In 2014 it's all about mixing things up, and I'm not talking "high/low" blah, blah... I'm talking really making an outfit your own by deciding where you want to take it through your personal creative inspiration. In fashion we are all influenced and inspired by what we see and how it is presented, but what keeps it fun is how everyone has a different personal take on what they want to wear based on whatever is important to them. Miuccia Prada has been a great example of this—we see Prada taking color, fabrics, and aesthetic outside of the comfort zone and it looks good! That's where fashion is truly going in 2014: a place where we can define and refine personal style to suit our own creativity. In beauty, I love the direction that some makeup artists have been going where they are featuring a nude face. Fuck makeup! It's fun to do a little bit sometimes but simplicity is the best. Let's take a step away from the mirror and love the way we look without a lot of makeup.—Bree Goertzen, sales associate, Odessa, odessaportland.com

More menswear, please! Less cat-themed clothes. I realize I'm in the minority here, but I'm a dog person.—Connie Wohn, events producer, instagram.com/ladyconnie

[In 2014 I hope to stop seeing] human ass crack in front of me when I'm riding my bike (World Naked Bike Ride excepting). Or standing up in front of me at a Blazers game. Actually, I never want to see another pair of cheaply made, ill-fitting jeans on anyone ever again. Male, female, or any letter of the alphabet. Is that too much to ask? There is one person who can make this happen for the human race and he is fortunately among us at present.

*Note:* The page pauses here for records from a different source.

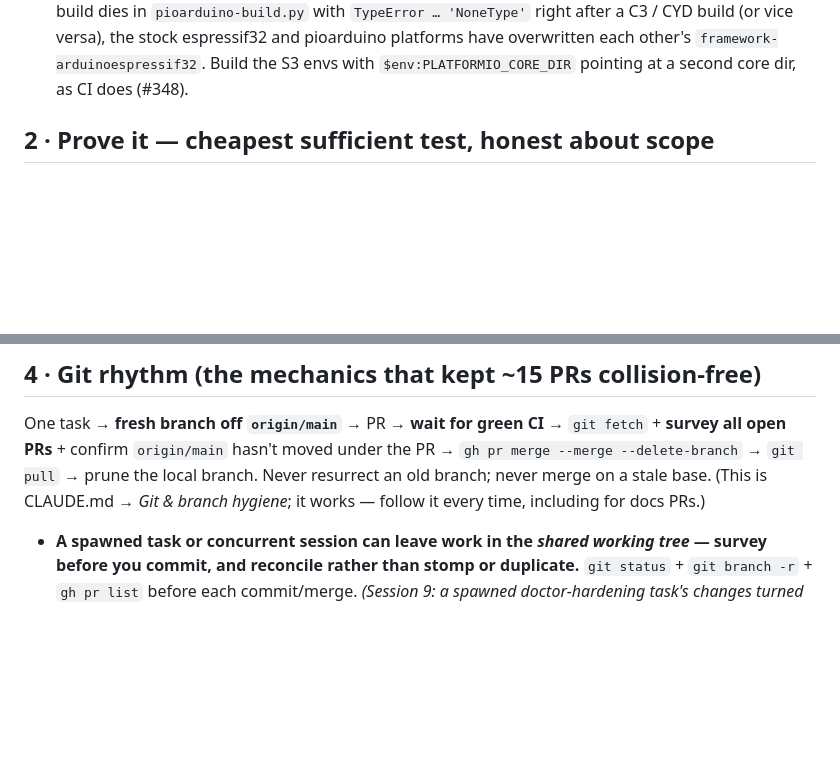
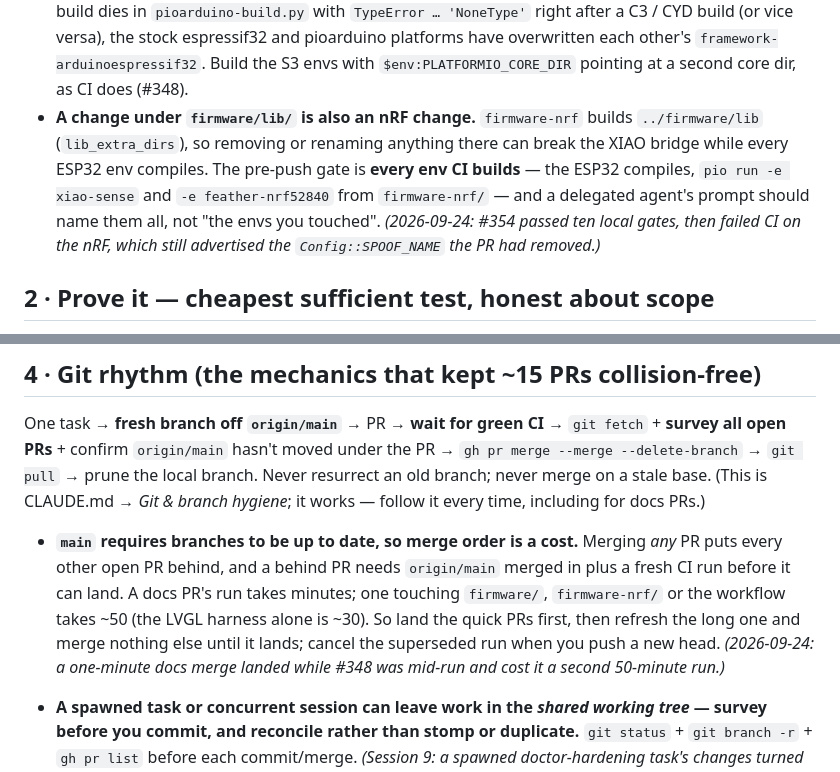
Before and after one commit to cauldnz/SB20-power-proxy, a Markdown page: DEV-PLAYBOOK.md, 2 parts joined by grey strips. Drawn GitHub-style; blank space fills up the shorter version.

Commit message:
docs(dev-playbook): two lessons from 2026-09-24 — nRF builds firmware/lib, merge order costs CI
- A change under firmware/lib/ is also an nRF change: firmware-nrf builds
  ../firmware/lib, so the pre-push gate is every env CI builds, and a
  delegated agent's prompt should name them all (#354 failed CI on the
  nRF after ten green local gates).
- main requires up-to-date branches, so merging any PR puts every other PR
  behind: land quick PRs first, then refresh the ~50-minute firmware or
  workflow PR and merge nothing else until it lands (#348 paid a second run).

Co-Authored-By: Claude Opus 5.5 <noreply@anthropic.com>

```diff
--- a/DEV-PLAYBOOK.md
+++ b/DEV-PLAYBOOK.md
@@ -43,6 +43,12 @@ CI, and merged the same session. Don't open a 10-file branch and hope.
   vice versa), the stock espressif32 and pioarduino platforms have overwritten each other's
   `framework-arduinoespressif32`. Build the S3 envs with `$env:PLATFORMIO_CORE_DIR` pointing at a second
   core dir, as CI does (#348).
+- **A change under `firmware/lib/` is also an nRF change.** `firmware-nrf` builds `../firmware/lib`
+  (`lib_extra_dirs`), so removing or renaming anything there can break the XIAO bridge while every ESP32
+  env compiles. The pre-push gate is **every env CI builds** — the ESP32 compiles, `pio run -e xiao-sense`
+  and `-e feather-nrf52840` from `firmware-nrf/` — and a delegated agent's prompt should name them all,
+  not "the envs you touched". *(2026-09-24: #354 passed ten local gates, then failed CI on the nRF,
+  which still advertised the `Config::SPOOF_NAME` the PR had removed.)*
 
 ## 2 · Prove it — cheapest sufficient test, honest about scope
 
@@ -99,6 +105,13 @@ One task → **fresh branch off `origin/main`** → PR → **wait for green CI**
 open PRs** + confirm `origin/main` hasn't moved under the PR → `gh pr merge --merge --delete-branch` →
 `git pull` → prune the local branch. Never resurrect an old branch; never merge on a stale base. (This
 is CLAUDE.md → *Git & branch hygiene*; it works — follow it every time, including for docs PRs.)
+
+- **`main` requires branches to be up to date, so merge order is a cost.** Merging *any* PR puts every
+  other open PR behind, and a behind PR needs `origin/main` merged in plus a fresh CI run before it can
+  land. A docs PR's run takes minutes; one touching `firmware/`, `firmware-nrf/` or the workflow takes
+  ~50 (the LVGL harness alone is ~30). So land the quick PRs first, then refresh the long one and merge
+  nothing else until it lands; cancel the superseded run when you push a new head. *(2026-09-24: a
+  one-minute docs merge landed while #348 was mid-run and cost it a second 50-minute run.)*
 
 - **A spawned task or concurrent session can leave work in the *shared working tree* — survey before you commit,
   and reconcile rather than stomp or duplicate.** `git status` + `git branch -r` + `gh pr list` before each
```
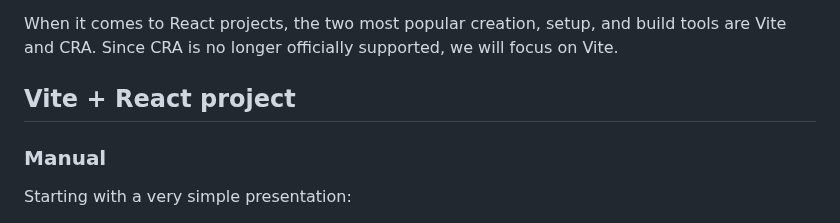
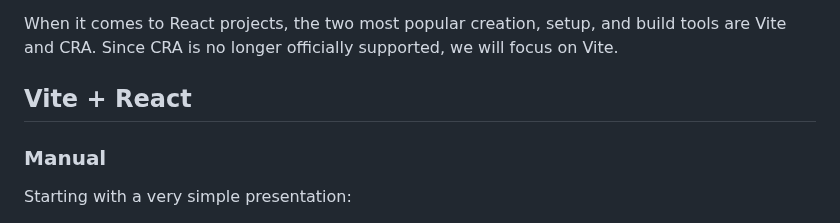
Before and after one commit to reveal/revealjs.com, a Markdown page: src/react.md, the part around the change. GitHub-like rendering.

```diff
--- a/src/react.md
+++ b/src/react.md
@@ -13,7 +13,7 @@ Reveal.js can be added to a React project a few different ways.
 
 When it comes to React projects, the two most popular creation, setup, and build tools are Vite and CRA. Since CRA is no longer officially supported, we will focus on Vite.
 
-## Vite + React project
+## Vite + React
 
 ### Manual
 
```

Kanye, if you actually CAN do for pants what Steve Jobs did for electronics, why are you holding back, buddy? Now's the time.

I hope that some of the other looks Portland is capable of will develop and gain popularity in the path Pendleton paved (and continues to pave). This system of small, independent designers slaving away to establish a clear voice and then teaming up under an umbrella of more power, money, and reach seems to be a good one here. Nike or Adidas or Columbia should take note. Like, I want to see some of our colorful skater style or sleazy Northwest-underbelly-type stuff done in an artistic way. White-trash minimalism. Or a really disciplined treatment of Astorian Victorian. Or some kind of unique Northwest brand of hiphop style. I personally am not a huge hiphop or rap fan as far as music goes, but I do know Portland has a scene and you can notice quality/freshness without being a fan. I hope it gets more attention and the way some of these guys rock their style becomes more visible. A lot of them grew up here and have something interesting to offer. We're small and situated in a drippy, dark forest, but Portland is a city after all. We have some inklings of urban subculture beyond lumberjack. Let's play it up.—Caitlin McCall, designer, Quick Study Clothing, quickstudyclothing.com